November 29, 2011

Food Allergies

What You Need to Know

Each year, millions of Americans have allergic reactions to food. Although most food allergies cause relatively mild and minor symptoms, some food allergies can cause severe reactions, and may even be life-threatening. There is no cure for food allergies. Strict avoidance of food allergens — and early recognition and management of allergic reactions to food — are important measures to prevent serious health consequences.

What Are Major Food Allergens?

While more than 160 foods can cause allergic reactions in people with food allergies, the new law identifies the eight most common allergenic foods. These foods account for 90 percent of food allergic reactions, and are the food sources from which many other ingredients are derived.

The eight foods identified by the law are:
1. Milk
2. Eggs
3. Fish (e.g., bass, flounder, cod)
4. Crustacean shellfish (e.g., crab, lobster, shrimp)
5. Tree nuts (e.g., almonds, walnuts, pecans)
6. Peanuts
7. Wheat
8. Soybeans

These eight foods, and any ingredient that contains protein derived from one or more of them, are designated as “major food allergens” by the new law.

How Major Food Allergens Are Listed

The new law requires that food labels identify the food source of all major food allergens. Unless the food source of a major food allergen is part of the ingredient’s common or usual name (or is already identified in the ingredient list), it must be included in one of two ways.

The name of the food source of a major food allergen must appear:
1. In parentheses following the name of the ingredient.
Examples: “lecithin (soy),” “flour (wheat),” and “whey (milk)”
— OR —
2. Immediately after or next to the list of ingredients in a
“contains” statement.
Example: “Contains Wheat, Milk, and Soy.”

What to Do If Symptoms Occur

The appearance of symptoms (see Know the Symptoms at right) after eating food may be a sign of a food allergy. The food(s) that caused these symptoms should be avoided, and the affected person, should contact a doctor or health care provider for appropriate testing and evaluation.

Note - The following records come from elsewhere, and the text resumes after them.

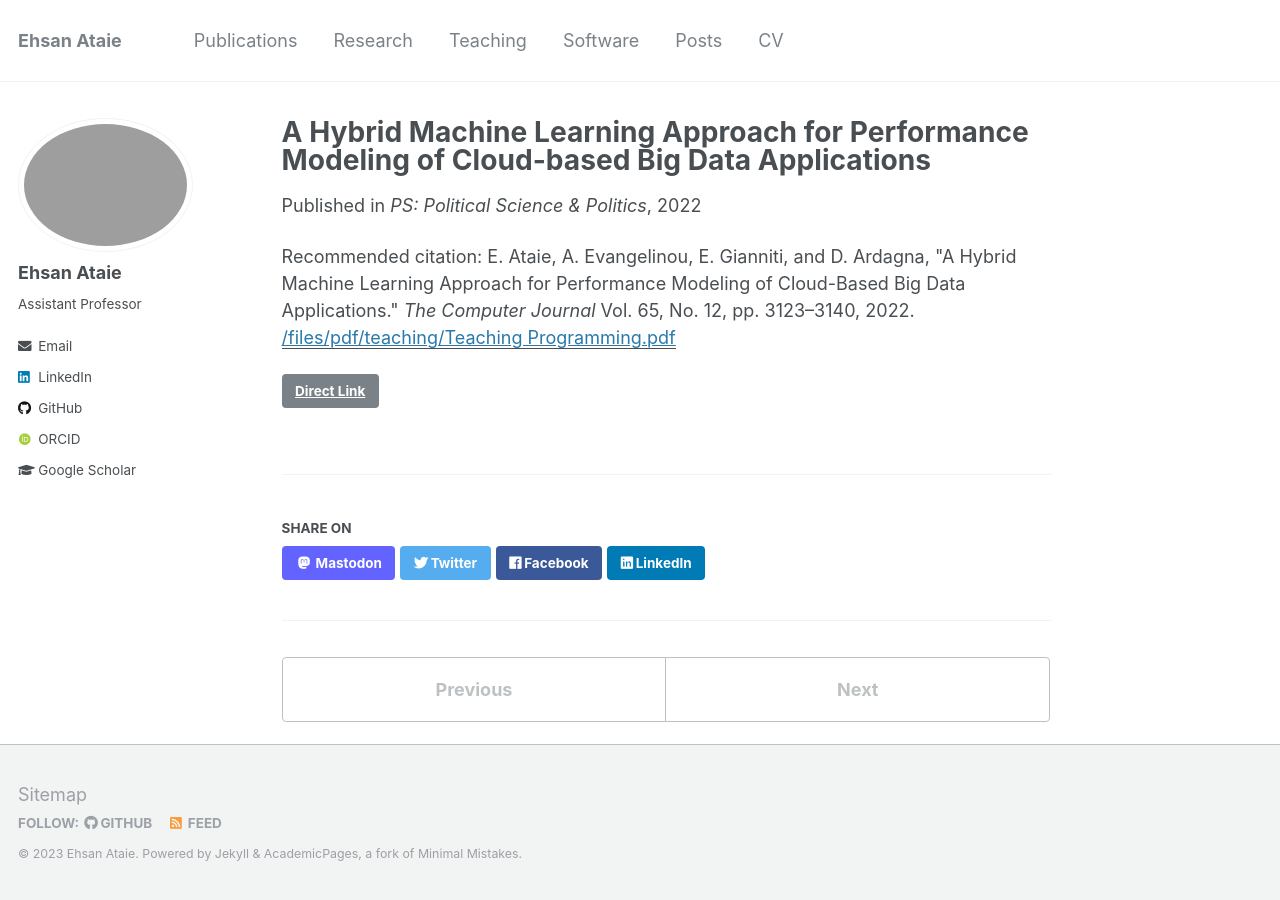
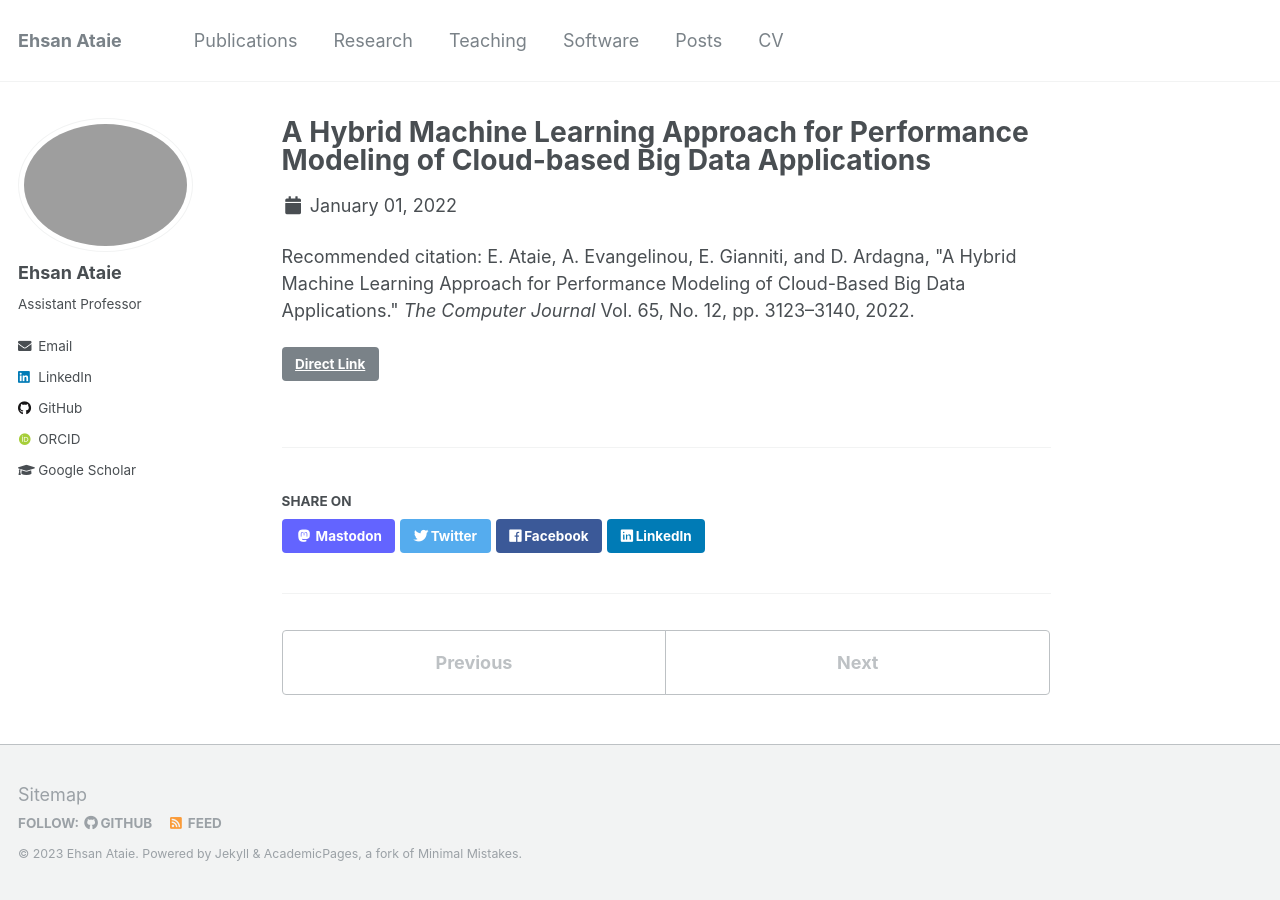
Before and after one commit to esiata/esiata.github.io, a Jekyll site: the page built from _publications/2022-compj.md, in a window 1280 px wide. Built offline with Jekyll 4.4.1, drawn with Linux system fonts in a browser that asks for light colours; some web fonts are replaced.

Commit message:
Update 2022-compj.md

```diff
--- a/_publications/2022-compj.md
+++ b/_publications/2022-compj.md
@@ -3,8 +3,7 @@ title: "A Hybrid Machine Learning Approach for Performance Modeling of Cloud-bas
 collection: publications
 permalink: /publication/2022-compj
 date: 2022-01-01
-venue: 'PS: Political Science & Politics'
-paperurl: '/files/pdf/teaching/Teaching Programming.pdf'
 link: 'https://doi.org/10.1093/comjnl/bxab131'
+code: 'https://academic.oup.com/comjnl/article-abstract/65/12/3123/6372951'
 citation: 'E. Ataie, A. Evangelinou, E. Gianniti, and D. Ardagna, &quot;A Hybrid Machine Learning Approach for Performance Modeling of Cloud-Based Big Data Applications.&quot; <i>The Computer Journal</i> Vol. 65, No. 12, pp. 3123–3140, 2022.'
 ---
```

• Persons found to have a food allergy should be taught to read labels and avoid the offending foods. They should also be taught, in case of accidental ingestion, to recognize the early symptoms of an allergic reaction, and be properly educated on — and armed with — appropriate treatment measures.

• Persons with a known food allergy who begin experiencing symptoms while, or after, eating a food should initiate treatment immediately, and go to a nearby emergency room if symptoms progress.

Know the Symptoms

Symptoms of food allergies typically appear from within a few minutes to two hours after a person has eaten the food to which he or she is allergic.

Allergic reactions can include:

• Hives
• Flushed skin or rash
• Tingling or itchy sensation in the mouth
• Face, tongue, or lip swelling
• Vomiting and/or diarrhea
• Abdominal cramps
• Coughing or wheezing
• Dizziness and/or lightheadedness
• Swelling of the throat and vocal cords
• Difficulty breathing
• Loss of consciousness

About Other Allergens

Persons may still be allergic to — and have serious reactions to — foods other than the eight foods identified by the new law. So, always be sure to read the food label’s ingredient list carefully to avoid the food allergens in question.

What does an allergy mean?

allergyAn allergy refers to an exaggerated reaction by our immune system in response to bodily contact with certain foreign substances. It is exaggerated because these foreign substances are usually seen by the body as harmless and no response occurs in non- allergic people. Allergic people’s bodies recognize the foreign substance and one part of the immune system is turned on. Allergy-producing substances are called “allergens.” Examples of allergens include pollens, dust mite, molds, danders, and foods. To understand the language of allergy it is important to remember that allergens are substances that are foreign to the body and can cause an allergic reaction in certain people.

When an allergen comes in contact with the body, it causes the immune system to develop an allergic reaction in persons who are allergic to it. When you inappropriately react to allergens that are normally harmless to other people, you are having an allergic reaction and can be referred to as allergic or atopic. Therefore, people who are prone to allergies are said to be allergic or “atopic.”

Austrian pediatrician Clemens Pirquet (1874-1929) first used the term allergy. He referred to both immunity that was beneficial and to the harmful hypersensitivity as “allergy.” The word allergy is derived from the Greek words “allos,” meaning different or changed and “ergos,” meaning work or action. Allergy roughly refers to an “altered reaction.” The word allergy was first used in 1905 to describe the adverse reactions of children who were given repeated shots of horse serum to fight infection. The following year, the term allergy was proposed to explain this unexpected “changed reactivity.”